## Material provided

· · · ·

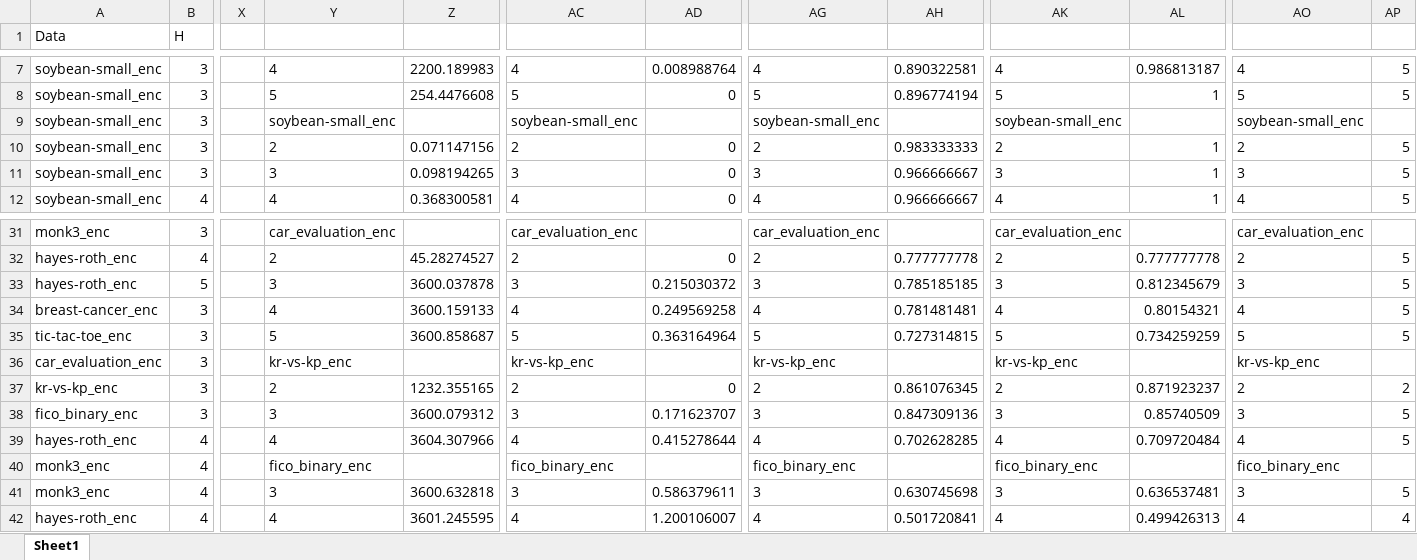
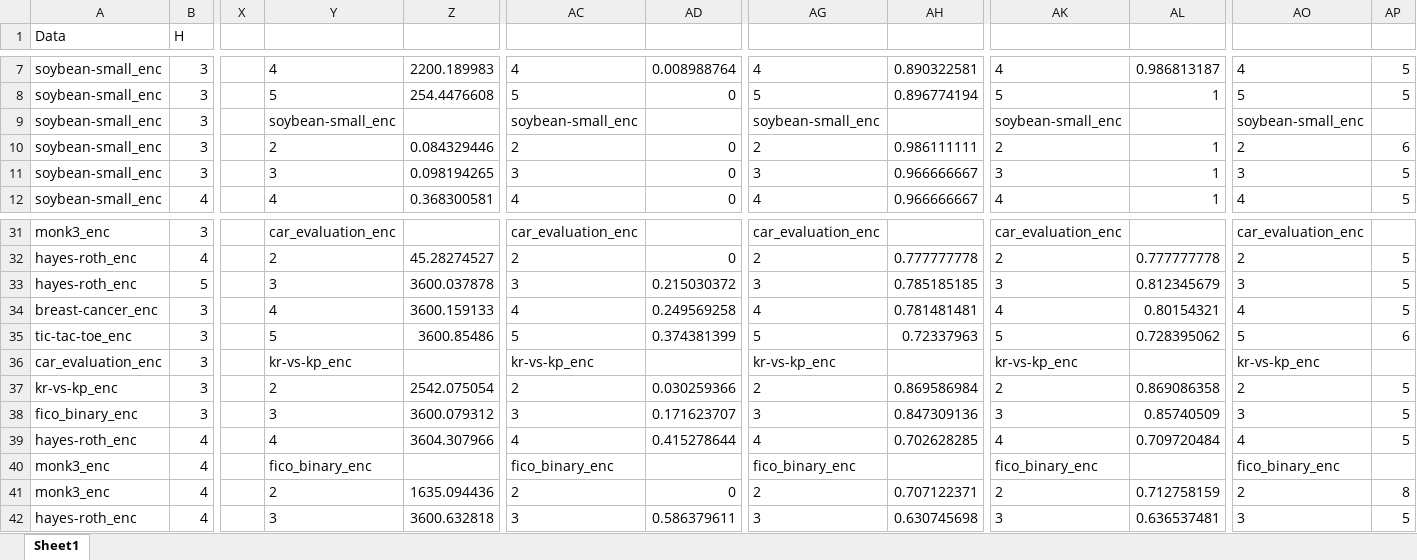
Before and after one commit to brandalston/OBCT, an Excel workbook: Code/results_files/mcf2redo.xlsx, sheet Sheet1, drawn as a sheet; only a part is shown, gaps mark what is left out; values as stored, in another font and other column widths than the file's, no borders; the diff covers the shown part only; the diff names each change by its address in the sheet, - before the commit and + after, or states it on an @@ line.

```diff
--- a/Code/results_files/mcf2redo.xlsx (sheet Sheet1)
+++ b/Code/results_files/mcf2redo.xlsx (sheet Sheet1)
-Z10: 0.071147156
+Z10: 0.084329446
-AH10: 0.983333333
+AH10: 0.986111111
-AP10: 5
+AP10: 6
-Z35: 3600.858687
+Z35: 3600.85486
-AD35: 0.363164964
+AD35: 0.374381399
-AH35: 0.727314815
+AH35: 0.72337963
-AL35: 0.734259259
+AL35: 0.728395062
-AP35: 5
+AP35: 6
-Z37: 1232.355165
+Z37: 2542.075054
-AD37: 0
+AD37: 0.030259366
-AH37: 0.861076345
+AH37: 0.869586984
-AL37: 0.871923237
+AL37: 0.869086358
-AP37: 2
+AP37: 5
-Y41: 3
+Y41: 2
-Z41: 3600.632818
+Z41: 1635.094436
-AC41: 3
+AC41: 2
-AD41: 0.586379611
+AD41: 0
-AG41: 3
+AG41: 2
-AH41: 0.630745698
+AH41: 0.707122371
-AK41: 3
+AK41: 2
-AL41: 0.636537481
+AL41: 0.712758159
-AO41: 3
+AO41: 2
-AP41: 5
+AP41: 8
-Y42: 4
+Y42: 3
-Z42: 3601.245595
+Z42: 3600.632818
-AC42: 4
+AC42: 3
-AD42: 1.200106007
+AD42: 0.586379611
-AG42: 4
+AG42: 3
-AH42: 0.501720841
+AH42: 0.630745698
-AK42: 4
+AK42: 3
-AL42: 0.499426313
+AL42: 0.636537481
-AO42: 4
+AO42: 3
-AP42: 4
+AP42: 5
```
Also changed, not shown: 49 added rows, 1 removed row and 229 edited cells elsewhere in this sheet, 1 other file.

· · · ·

## Directions for this task
Pictures aside, retype the material exactly.

## Reply
Before and after one commit to brandalston/OBCT, an Excel workbook: Code/results_files/mcf2redo.xlsx, sheet Sheet1, drawn as a sheet; only a part is shown, gaps mark what is left out; values as stored, in another font and other column widths than the file's, no borders; the diff covers the shown part only; the diff names each change by its address in the sheet, - before the commit and + after, or states it on an @@ line.

```diff
--- a/Code/results_files/mcf2redo.xlsx (sheet Sheet1)
+++ b/Code/results_files/mcf2redo.xlsx (sheet Sheet1)
-Z10: 0.071147156
+Z10: 0.084329446
-AH10: 0.983333333
+AH10: 0.986111111
-AP10: 5
+AP10: 6
-Z35: 3600.858687
+Z35: 3600.85486
-AD35: 0.363164964
+AD35: 0.374381399
-AH35: 0.727314815
+AH35: 0.72337963
-AL35: 0.734259259
+AL35: 0.728395062
-AP35: 5
+AP35: 6
-Z37: 1232.355165
+Z37: 2542.075054
-AD37: 0
+AD37: 0.030259366
-AH37: 0.861076345
+AH37: 0.869586984
-AL37: 0.871923237
+AL37: 0.869086358
-AP37: 2
+AP37: 5
-Y41: 3
+Y41: 2
-Z41: 3600.632818
+Z41: 1635.094436
-AC41: 3
+AC41: 2
-AD41: 0.586379611
+AD41: 0
-AG41: 3
+AG41: 2
-AH41: 0.630745698
+AH41: 0.707122371
-AK41: 3
+AK41: 2
-AL41: 0.636537481
+AL41: 0.712758159
-AO41: 3
+AO41: 2
-AP41: 5
+AP41: 8
-Y42: 4
+Y42: 3
-Z42: 3601.245595
+Z42: 3600.632818
-AC42: 4
+AC42: 3
-AD42: 1.200106007
+AD42: 0.586379611
-AG42: 4
+AG42: 3
-AH42: 0.501720841
+AH42: 0.630745698
-AK42: 4
+AK42: 3
-AL42: 0.499426313
+AL42: 0.636537481
-AO42: 4
+AO42: 3
-AP42: 4
+AP42: 5
```
Also changed, not shown: 49 added rows, 1 removed row and 229 edited cells elsewhere in this sheet, 1 other file.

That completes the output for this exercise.